VILLAGERS in Cheddar could lose their popular football club after numerous complaints from holidaymakers. Caravanners and campers have been asking

VILLAGERS in Cheddar could lose their popular football club after numerous complaints from holidaymakers.Caravanners and campers have been asking bosses at Cheddar Caravan Club for their money back because they have been kept awake by noise from the club.As a result, the caravan club, in Draycott Road, has asked Sedgemoor District Council's licensing panel to reconsider the venue's licence and the hearing is due to take place on Friday.In his application for a review, Francis Bradshaw from the caravan club, said: "We are asking for a review following unacceptable levels of noise in previous years. This year the situation has deteriorated further."I had a meeting with the president on July 4; they have demonstrated good intentions but the situation has failed to improve."The public nuisance is loud music being played at unsociable hours disturbing holidaymakers and preventing them from sleeping."The caravan club is not the only business to be affected."But bosses at Cheddar Football Club, in Draycott Road, believe the venue could close down if it loses its licence.Club chairman Steve Bayliss said: "We are disappointed it has come to this, and we feel we have worked well within our licence conditions and have always endeavoured to be considerate to our neighbours. "I am sure it is not the caravan club's intention to flex its corporate muscle in this manner and we appreciate the benefit of tourism in the village, in fact we welcome the campers openly into the club. "However a large section of the community of Cheddar, year in and year out, get huge benefit from what the football club has to offer."Cheddar FC relies heavily on the revenue generated from these functions particularly in the non-football season period between May and August."This enables it to maintain the facility for the people of Cheddar and surrounding areas to use. "With the club not receiving any other income at present from other bodies such as the FA, the local or district councils or lottery funding for community projects, it is purely self funded and having the licence revoked or unworkable conditions put in place will no doubt jeopardise the future of the club in Cheddar." Mr Bayliss said the club works hard to be a good neighbour, only allowing bookings on Fridays or Saturdays and stopping music by midnight.The club, which was set up in 1892 and is home to eight Cheddar teams, has been at the ground for 55 years and provides floodlit playing facilities for footballers aged 15 and over.

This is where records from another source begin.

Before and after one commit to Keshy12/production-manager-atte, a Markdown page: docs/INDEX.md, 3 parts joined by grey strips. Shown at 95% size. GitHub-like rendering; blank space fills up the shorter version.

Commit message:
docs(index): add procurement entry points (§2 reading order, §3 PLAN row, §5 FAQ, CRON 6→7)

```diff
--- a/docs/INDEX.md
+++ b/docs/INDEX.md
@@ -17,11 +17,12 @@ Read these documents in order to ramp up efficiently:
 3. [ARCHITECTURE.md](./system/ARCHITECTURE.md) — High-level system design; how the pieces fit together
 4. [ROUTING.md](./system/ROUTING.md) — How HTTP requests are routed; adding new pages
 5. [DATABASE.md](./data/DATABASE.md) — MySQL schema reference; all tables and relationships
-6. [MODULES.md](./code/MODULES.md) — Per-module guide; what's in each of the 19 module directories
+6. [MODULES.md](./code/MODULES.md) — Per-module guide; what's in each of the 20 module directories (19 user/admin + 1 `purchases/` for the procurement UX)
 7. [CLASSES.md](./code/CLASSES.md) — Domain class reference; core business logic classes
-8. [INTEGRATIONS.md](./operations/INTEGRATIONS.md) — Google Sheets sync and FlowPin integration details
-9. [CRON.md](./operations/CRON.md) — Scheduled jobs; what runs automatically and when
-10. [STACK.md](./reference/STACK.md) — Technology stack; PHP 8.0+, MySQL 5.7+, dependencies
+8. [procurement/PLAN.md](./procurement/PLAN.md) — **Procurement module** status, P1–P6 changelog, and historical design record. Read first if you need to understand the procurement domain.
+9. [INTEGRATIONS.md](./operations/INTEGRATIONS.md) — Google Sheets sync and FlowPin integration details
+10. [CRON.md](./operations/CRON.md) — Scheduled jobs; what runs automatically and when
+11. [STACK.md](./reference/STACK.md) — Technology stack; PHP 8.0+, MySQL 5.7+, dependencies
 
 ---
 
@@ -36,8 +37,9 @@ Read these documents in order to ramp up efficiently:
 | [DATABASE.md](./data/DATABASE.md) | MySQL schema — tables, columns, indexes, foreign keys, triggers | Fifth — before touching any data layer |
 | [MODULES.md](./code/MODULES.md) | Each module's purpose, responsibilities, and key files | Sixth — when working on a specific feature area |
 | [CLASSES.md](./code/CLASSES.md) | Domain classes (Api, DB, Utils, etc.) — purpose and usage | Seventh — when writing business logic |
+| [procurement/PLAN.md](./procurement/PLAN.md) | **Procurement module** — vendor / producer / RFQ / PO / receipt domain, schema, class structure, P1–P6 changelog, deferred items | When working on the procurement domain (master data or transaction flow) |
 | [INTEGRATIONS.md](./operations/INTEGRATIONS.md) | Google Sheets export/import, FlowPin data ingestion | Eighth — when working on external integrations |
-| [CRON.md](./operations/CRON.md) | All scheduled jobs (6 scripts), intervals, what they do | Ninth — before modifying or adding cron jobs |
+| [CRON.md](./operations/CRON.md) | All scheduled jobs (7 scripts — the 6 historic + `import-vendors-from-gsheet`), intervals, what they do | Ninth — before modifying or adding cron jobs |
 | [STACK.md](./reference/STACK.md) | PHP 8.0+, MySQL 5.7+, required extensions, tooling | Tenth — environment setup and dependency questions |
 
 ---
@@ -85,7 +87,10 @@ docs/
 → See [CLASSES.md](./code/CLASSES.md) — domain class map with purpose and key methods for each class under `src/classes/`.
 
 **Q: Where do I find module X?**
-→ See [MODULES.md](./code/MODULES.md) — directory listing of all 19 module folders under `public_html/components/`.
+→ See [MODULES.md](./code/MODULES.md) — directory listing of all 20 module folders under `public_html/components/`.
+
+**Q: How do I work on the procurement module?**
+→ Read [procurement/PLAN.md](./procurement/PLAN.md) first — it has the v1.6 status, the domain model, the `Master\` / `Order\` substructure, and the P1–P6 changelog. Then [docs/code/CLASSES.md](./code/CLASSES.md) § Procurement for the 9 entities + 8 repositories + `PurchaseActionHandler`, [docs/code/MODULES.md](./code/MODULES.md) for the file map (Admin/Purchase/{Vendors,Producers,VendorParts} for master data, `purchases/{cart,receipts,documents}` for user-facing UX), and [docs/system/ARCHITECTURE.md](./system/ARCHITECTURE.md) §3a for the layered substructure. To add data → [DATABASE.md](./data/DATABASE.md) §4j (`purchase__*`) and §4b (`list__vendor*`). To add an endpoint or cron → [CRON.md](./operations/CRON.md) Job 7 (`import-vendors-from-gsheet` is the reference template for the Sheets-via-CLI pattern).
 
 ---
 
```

It has generated a lot of support from local residents and will be representing itself at the hearing.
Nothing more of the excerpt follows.